WASHINGTON – Some congressional Democrats are insisting that the White House provide more information about what led to the decision to go to war in Iraq, citing a British document known as the "Downing Street memo (search)" as evidence intelligence was distorted.
Rep. John Conyers (search) and other Democrats on the House Judiciary Committee conducted a public forum Thursday prompted by documents that have surfaced from inside the British government about prewar planning.
Former Ambassador Joseph Wilson (search), who advised the Bush administration in 2002 that Saddam Hussein had not tried to buy a certain kind of uranium from Africa, said Conyers' hearing was important.

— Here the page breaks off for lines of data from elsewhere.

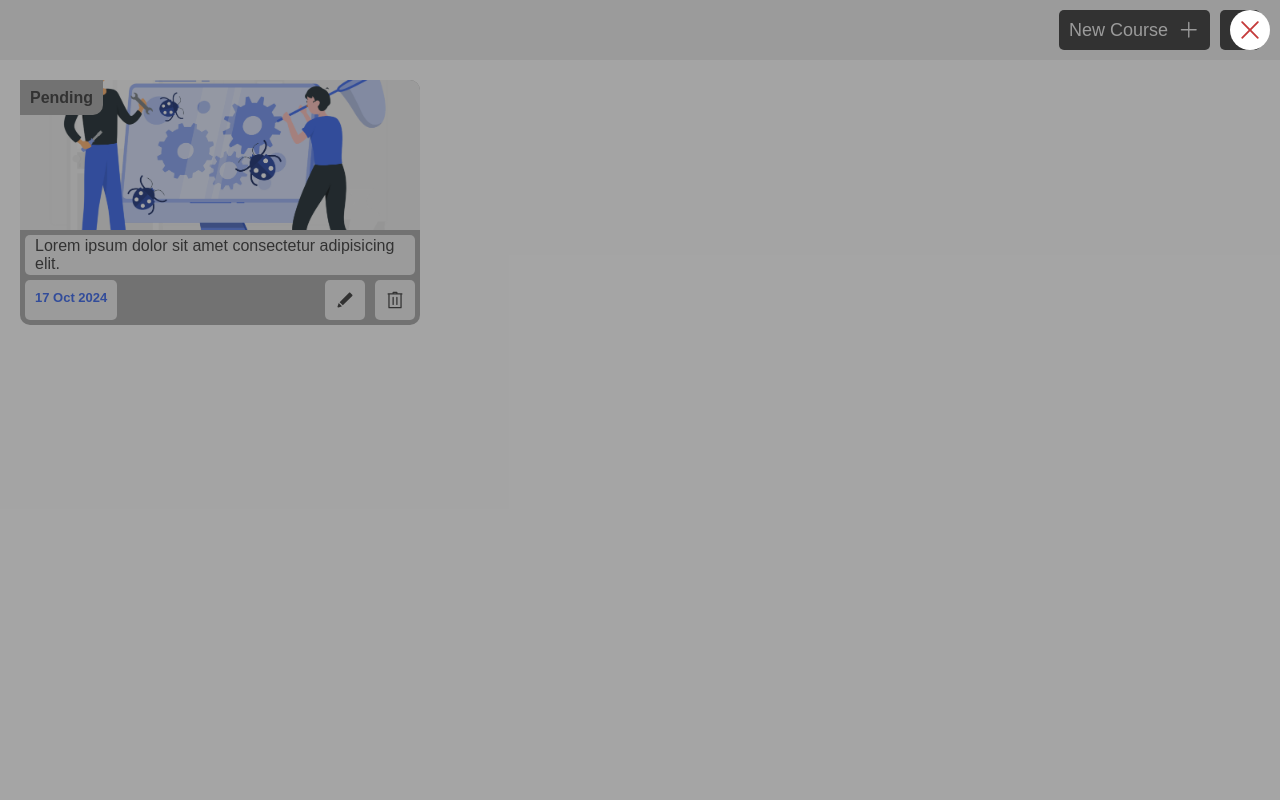
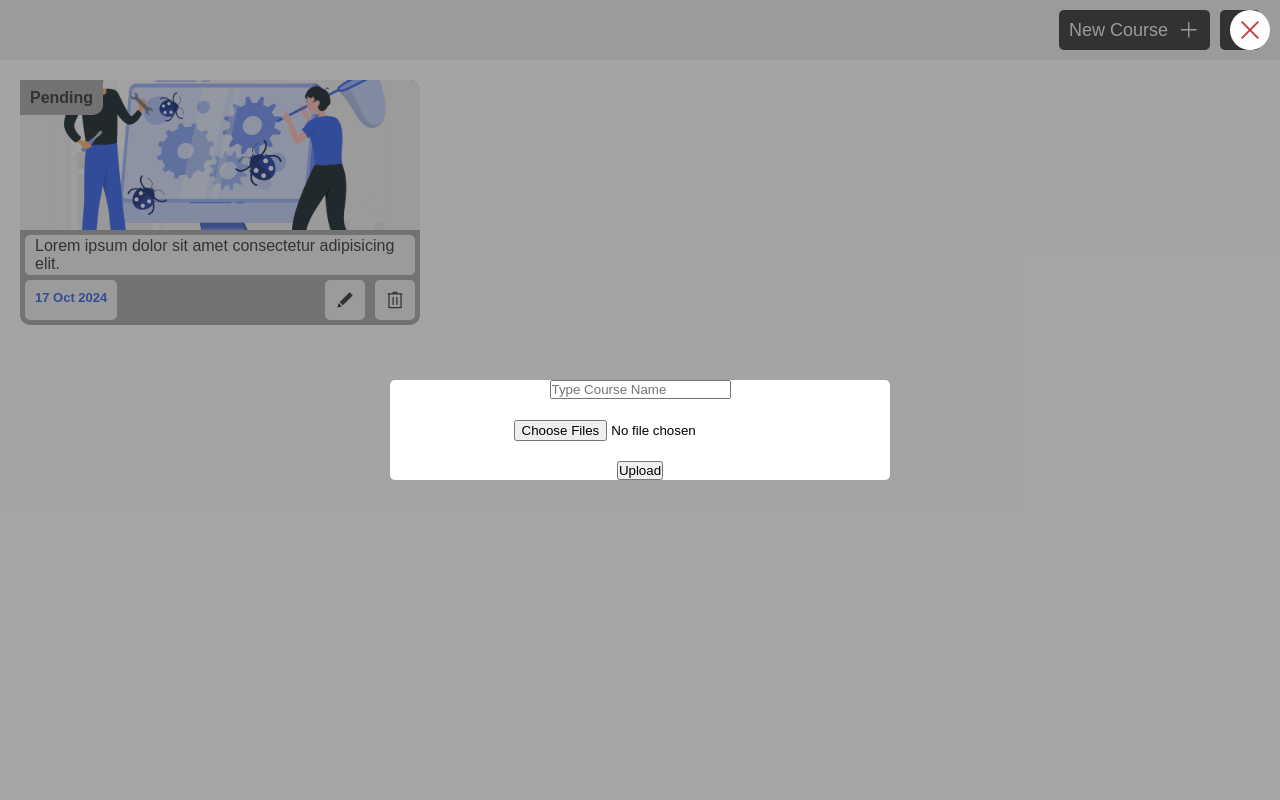
Before and after one commit to AlexNdungu/EMT_Learning, a Django app: page /Course/ in a window 1280 px wide. Run offline with Django 4.2, Linux system fonts and the light colour scheme; some web fonts are replaced.

Commit message:
Create Course

```diff
--- a/EMT_Learning/settings.py
+++ b/EMT_Learning/settings.py
@@ -129,6 +129,9 @@ STATICFILES_DIRS = [
     os.path.join(BASE_DIR, 'Static')
 ]
 
+MEDIA_URL = '/Media/'
+
+MEDIA_ROOT = BASE_DIR / 'Media'
 
 # Default primary key field type
 # https://docs.djangoproject.com/en/4.2/ref/settings/#default-auto-field
--- a/EMT_Learning/urls.py
+++ b/EMT_Learning/urls.py
@@ -15,9 +15,14 @@ Including another URLconf
     2. Add a URL to urlpatterns:  path('blog/', include('blog.urls'))
 """
 from django.contrib import admin
-from django.urls import path,include
+from django.urls import path, include
+from django.conf.urls.static import static
+from django.conf import settings
 
 urlpatterns = [
     path('admin/', admin.site.urls),
     path('',include('Learn.urls'))
 ]
+
+urlpatterns += static(settings.STATIC_URL, document_root = settings.STATIC_ROOT)
+urlpatterns += static(settings.MEDIA_URL, document_root = settings.MEDIA_ROOT)
--- a/Static/css/Teacher/course.css
+++ b/Static/css/Teacher/course.css
@@ -153,3 +153,22 @@
 .close_crud_button svg {
     width: 30px;
 }
+
+.create_and_update_course_section {
+    width: 100%;
+    height: calc(100% - 60px);
+    display: flex;
+    align-items: center;
+    justify-content: center;
+}
+
+.create_course_add {
+    width: 500px;
+    height: 100px;
+    border-radius: 5px;
+    display: flex;
+    flex-direction: column;
+    align-items: center;
+    justify-content: space-between;
+    background-color: white;
+}
--- /dev/null
+++ b/Static/js/Teacher/course.js
@@ -0,0 +1,3 @@
+let course_name = document.getElementById('course_name');
+let files = document.getElementById('files');
+let create_course = document.getElementById('create_course');
--- a/Templates/Teacher/course.html
+++ b/Templates/Teacher/course.html
@@ -1,14 +1,22 @@
 {% extends 'menu.html' %}
 {% load static %}
 {% block head %}
-    <title>CodePinion ::- Dashboard</title>
+    <title>Course</title>
     <link rel="stylesheet" href="{% static '/Css/Teacher/course.css' %}">
+    <link rel="stylesheet" href="{% static 'css/alert.css' %}">
 {% endblock %}
 {% block lower_section %}
     <div class="create_course_section">
         <div class="crud_close_section">
             <div class="close_crud_button" id="close_crud_button">
                 <svg clip-rule="evenodd" fill-rule="evenodd" stroke-linejoin="round" stroke-miterlimit="2" viewBox="0 0 24 24" xmlns="http://www.w3.org/2000/svg"><path d="m12 10.93 5.719-5.72c.146-.146.339-.219.531-.219.404 0 .75.324.75.749 0 .193-.073.385-.219.532l-5.72 5.719 5.719 5.719c.147.147.22.339.22.531 0 .427-.349.75-.75.75-.192 0-.385-.073-.531-.219l-5.719-5.719-5.719 5.719c-.146.146-.339.219-.531.219-.401 0-.75-.323-.75-.75 0-.192.073-.384.22-.531l5.719-5.719-5.72-5.719c-.146-.147-.219-.339-.219-.532 0-.425.346-.749.75-.749.192 0 .385.073.531.219z"/></svg>
+            </div>
+        </div>
+        <div class="create_and_update_course_section">
+            <div class="create_course_add">
+                <input type="text" id="course_name" placeholder="Type Course Name">
+                <input type="file" id="files" name="files" multiple>
+                <button id="create_course" >Upload</button>
             </div>
         </div>
     </div>
@@ -41,4 +49,5 @@
     </div>
 {% endblock %}
 {% block javaS %}
+<script type="module" src="{% static 'js/Teacher/course.js' %}"></script>
 {% endblock %}
```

"We are having this discussion today because we failed to have it three years ago when we went to war," Wilson said.
"It used to be said that democracies were difficult to mobilize for war precisely because of the debate required," and the lack of debate in this case allowed the war to happen, he said.
Wilson wrote a 2003 newspaper opinion piece criticizing the Bush administration's claim that Iraq had sought uranium in Niger. After the piece appeared someone in the Bush administration leaked the identity of Wilson's wife as a CIA operative, exposing her cover.
Wilson has said he believes the leak was retaliation for his critical comments. The Justice Department is investigating and two reporters are being threatened with jail time for refusing to divulge their sources on the issue.
The Downing Street memo says the Bush administration believed that war was inevitable and was determined to use intelligence about weapons of mass destruction to justify the ouster of Saddam.
The "intelligence and facts were being fixed around the policy," says the memo, recounting a July 23, 2002, meeting of Prime Minister Tony Blair and his national security team. The meeting took place just after British officials returned from Washington.
U.S. officials and Blair deny the assertion about intelligence and facts being "fixed," a comment that the memo attributes to the chief of British intelligence at the time. The meeting took place eight months before the invasion of Iraq.
Conyers pointed to statements by Bush in the run-up to invasion that war would be a last resort. "The veracity of those statements has — to put it mildly — come into question," he said.
The London Sunday Times disclosed the contents of the memo May 1.
Bush should respond to questions raised by the Downing Street memo, says a letter signed by Conyers and over 90 other members of Congress, as well as a half-million Americans.
White House press secretary Scott McClellan dismissed the memo on Thursday and indicated that no one in the White House plans to respond to the letter.
"This is simply rehashing old debates that have already been discussed," he said.
The Sunday Times also reported on an eight-page briefing paper prepared for Blair which concluded that the U.S. military had given "little thought" to the aftermath of a war in Iraq.
The briefing paper of July 21, 2002, said a postwar occupation of Iraq could lead to a protracted and costly nation-building exercise and that "as already made clear, the U.S. military plans are virtually silent on this point. Washington could look to us to share a disproportionate share of the burden."